» **WHAT IS EXPECTED**
Lines of the data that contain the word "tier" are the ones to copy.

........

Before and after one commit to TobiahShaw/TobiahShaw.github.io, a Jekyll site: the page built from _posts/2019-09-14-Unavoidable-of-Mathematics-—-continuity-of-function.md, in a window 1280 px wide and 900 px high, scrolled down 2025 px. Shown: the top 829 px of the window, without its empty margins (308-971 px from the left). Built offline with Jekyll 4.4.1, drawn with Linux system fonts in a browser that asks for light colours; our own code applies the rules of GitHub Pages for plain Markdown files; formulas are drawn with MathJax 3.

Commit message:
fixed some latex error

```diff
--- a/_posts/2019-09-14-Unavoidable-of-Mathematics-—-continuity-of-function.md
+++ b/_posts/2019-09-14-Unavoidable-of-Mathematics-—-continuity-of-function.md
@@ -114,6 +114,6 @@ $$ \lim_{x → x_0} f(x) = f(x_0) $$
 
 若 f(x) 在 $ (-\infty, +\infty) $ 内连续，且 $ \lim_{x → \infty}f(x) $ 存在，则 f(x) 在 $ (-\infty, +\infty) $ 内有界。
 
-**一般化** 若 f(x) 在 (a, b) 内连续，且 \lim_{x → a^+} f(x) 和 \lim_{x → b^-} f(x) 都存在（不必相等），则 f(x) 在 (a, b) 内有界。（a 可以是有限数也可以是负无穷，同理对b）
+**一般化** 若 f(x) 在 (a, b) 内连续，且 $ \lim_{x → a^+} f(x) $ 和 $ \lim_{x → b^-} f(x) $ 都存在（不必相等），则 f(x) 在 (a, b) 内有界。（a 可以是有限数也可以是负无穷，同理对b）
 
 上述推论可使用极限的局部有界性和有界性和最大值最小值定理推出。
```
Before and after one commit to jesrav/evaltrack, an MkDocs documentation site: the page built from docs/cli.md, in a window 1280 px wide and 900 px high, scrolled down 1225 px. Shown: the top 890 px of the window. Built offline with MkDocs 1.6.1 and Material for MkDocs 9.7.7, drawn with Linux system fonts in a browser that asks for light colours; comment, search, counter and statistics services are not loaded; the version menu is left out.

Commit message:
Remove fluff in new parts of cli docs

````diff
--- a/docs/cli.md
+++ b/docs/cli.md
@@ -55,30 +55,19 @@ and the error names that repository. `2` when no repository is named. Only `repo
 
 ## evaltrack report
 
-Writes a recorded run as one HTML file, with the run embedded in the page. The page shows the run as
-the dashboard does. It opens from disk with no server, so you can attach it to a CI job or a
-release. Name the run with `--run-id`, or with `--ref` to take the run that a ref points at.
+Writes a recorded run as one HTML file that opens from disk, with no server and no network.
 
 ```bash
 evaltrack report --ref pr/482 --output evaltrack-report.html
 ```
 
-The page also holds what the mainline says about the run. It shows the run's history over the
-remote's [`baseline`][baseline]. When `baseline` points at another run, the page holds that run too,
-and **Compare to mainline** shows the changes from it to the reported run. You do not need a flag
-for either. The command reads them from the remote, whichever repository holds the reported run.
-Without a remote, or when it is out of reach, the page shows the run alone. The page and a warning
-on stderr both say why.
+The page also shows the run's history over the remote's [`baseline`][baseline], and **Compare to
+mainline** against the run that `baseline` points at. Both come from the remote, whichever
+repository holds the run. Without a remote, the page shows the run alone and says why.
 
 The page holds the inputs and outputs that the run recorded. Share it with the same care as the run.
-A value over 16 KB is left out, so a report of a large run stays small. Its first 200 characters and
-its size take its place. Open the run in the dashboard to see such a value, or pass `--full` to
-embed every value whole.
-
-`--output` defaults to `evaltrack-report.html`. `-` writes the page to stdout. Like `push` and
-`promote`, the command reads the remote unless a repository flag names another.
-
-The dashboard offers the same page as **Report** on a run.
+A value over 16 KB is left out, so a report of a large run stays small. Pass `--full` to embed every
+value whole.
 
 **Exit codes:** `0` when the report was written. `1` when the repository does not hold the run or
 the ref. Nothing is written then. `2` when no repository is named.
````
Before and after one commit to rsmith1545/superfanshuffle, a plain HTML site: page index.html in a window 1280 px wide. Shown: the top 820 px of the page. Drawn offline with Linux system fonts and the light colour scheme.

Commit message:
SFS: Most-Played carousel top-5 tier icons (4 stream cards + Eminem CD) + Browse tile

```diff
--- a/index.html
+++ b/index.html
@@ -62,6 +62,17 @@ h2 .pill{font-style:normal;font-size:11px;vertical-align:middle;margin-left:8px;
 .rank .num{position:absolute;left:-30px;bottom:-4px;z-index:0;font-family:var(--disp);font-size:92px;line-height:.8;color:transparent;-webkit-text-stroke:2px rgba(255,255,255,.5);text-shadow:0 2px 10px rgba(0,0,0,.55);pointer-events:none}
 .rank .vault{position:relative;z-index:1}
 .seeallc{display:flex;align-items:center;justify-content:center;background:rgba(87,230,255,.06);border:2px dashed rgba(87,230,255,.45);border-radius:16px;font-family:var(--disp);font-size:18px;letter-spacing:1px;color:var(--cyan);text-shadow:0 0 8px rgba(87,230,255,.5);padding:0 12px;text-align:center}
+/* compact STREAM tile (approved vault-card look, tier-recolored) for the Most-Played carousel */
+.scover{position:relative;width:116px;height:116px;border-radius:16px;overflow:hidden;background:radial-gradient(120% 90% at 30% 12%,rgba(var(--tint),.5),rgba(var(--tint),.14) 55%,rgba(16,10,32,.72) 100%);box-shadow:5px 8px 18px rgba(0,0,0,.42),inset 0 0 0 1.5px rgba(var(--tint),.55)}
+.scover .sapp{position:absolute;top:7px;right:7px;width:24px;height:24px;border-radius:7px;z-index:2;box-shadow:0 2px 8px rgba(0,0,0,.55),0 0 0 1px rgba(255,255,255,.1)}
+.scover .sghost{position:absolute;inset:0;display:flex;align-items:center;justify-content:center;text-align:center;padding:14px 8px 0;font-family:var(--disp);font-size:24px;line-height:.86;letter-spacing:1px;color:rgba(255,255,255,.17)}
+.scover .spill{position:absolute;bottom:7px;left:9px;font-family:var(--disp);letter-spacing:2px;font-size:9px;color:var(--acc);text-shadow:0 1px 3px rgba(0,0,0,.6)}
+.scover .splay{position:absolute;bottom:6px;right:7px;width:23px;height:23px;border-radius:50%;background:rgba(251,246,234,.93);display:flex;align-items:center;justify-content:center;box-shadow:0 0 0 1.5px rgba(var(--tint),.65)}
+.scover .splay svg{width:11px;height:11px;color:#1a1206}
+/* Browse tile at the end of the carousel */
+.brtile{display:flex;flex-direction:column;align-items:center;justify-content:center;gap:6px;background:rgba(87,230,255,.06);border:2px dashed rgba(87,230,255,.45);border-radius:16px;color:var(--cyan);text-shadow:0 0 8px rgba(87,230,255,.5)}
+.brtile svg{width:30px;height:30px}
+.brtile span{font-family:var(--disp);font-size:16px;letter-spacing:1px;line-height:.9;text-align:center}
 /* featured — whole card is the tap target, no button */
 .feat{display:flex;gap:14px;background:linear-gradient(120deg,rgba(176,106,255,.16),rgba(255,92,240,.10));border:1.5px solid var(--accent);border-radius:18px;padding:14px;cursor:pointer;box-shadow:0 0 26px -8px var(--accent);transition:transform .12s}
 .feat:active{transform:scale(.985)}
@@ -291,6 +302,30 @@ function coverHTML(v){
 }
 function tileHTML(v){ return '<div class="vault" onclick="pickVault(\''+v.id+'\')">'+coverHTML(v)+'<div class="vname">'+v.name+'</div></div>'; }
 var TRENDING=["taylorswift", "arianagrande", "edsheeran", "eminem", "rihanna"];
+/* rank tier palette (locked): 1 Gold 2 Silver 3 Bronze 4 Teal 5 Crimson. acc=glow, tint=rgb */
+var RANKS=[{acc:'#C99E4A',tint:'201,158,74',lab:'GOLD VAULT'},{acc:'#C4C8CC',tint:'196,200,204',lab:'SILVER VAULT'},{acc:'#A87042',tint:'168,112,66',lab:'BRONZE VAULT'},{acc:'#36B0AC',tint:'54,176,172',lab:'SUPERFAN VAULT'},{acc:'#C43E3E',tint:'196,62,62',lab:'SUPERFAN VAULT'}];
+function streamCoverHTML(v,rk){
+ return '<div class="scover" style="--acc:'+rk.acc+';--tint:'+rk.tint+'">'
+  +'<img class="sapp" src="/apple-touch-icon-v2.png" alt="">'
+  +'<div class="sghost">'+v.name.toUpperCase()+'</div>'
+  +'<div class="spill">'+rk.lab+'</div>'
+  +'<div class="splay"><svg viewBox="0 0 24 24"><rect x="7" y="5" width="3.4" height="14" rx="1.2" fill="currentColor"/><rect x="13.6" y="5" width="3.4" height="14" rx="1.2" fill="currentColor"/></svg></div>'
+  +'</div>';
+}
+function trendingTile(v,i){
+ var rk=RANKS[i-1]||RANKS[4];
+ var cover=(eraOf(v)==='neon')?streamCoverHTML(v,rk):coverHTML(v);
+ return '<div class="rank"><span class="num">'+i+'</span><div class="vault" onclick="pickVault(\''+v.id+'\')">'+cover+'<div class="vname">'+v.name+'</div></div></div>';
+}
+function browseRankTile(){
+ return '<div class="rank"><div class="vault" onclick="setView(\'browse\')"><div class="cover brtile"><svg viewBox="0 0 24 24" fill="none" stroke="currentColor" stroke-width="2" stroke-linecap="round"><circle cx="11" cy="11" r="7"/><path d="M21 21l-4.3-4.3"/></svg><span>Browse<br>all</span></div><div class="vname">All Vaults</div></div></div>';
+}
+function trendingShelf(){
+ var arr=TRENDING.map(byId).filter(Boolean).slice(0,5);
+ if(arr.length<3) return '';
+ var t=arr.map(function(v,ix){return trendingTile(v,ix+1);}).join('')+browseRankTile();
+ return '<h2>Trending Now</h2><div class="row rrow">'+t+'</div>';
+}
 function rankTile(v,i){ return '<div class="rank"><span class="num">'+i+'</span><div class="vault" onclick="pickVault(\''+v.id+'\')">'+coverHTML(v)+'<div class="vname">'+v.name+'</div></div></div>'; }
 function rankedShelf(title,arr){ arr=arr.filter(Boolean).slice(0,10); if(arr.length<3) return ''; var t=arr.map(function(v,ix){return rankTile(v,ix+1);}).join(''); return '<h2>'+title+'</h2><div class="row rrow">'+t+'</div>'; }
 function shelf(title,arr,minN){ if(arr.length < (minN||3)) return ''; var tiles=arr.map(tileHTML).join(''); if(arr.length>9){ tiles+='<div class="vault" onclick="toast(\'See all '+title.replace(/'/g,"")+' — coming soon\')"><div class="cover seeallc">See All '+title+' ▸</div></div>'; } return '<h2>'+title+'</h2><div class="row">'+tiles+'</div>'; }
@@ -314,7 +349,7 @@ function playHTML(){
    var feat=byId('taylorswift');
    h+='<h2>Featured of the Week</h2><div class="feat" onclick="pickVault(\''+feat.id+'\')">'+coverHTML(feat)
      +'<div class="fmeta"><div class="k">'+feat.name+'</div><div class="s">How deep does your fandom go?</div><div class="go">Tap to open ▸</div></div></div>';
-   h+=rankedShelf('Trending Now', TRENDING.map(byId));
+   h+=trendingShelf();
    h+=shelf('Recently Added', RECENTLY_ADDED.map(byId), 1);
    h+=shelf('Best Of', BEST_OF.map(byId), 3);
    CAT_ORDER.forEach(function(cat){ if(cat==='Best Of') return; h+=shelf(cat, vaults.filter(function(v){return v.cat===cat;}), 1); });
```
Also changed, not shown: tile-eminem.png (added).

........

» **COMPLETED TASK**
SFS: Most-Played carousel top-5 tier icons (4 stream cards + Eminem CD) + Browse tile
+/* compact STREAM tile (approved vault-card look, tier-recolored) for the Most-Played carousel */
+/* rank tier palette (locked): 1 Gold 2 Silver 3 Bronze 4 Teal 5 Crimson. acc=glow, tint=rgb */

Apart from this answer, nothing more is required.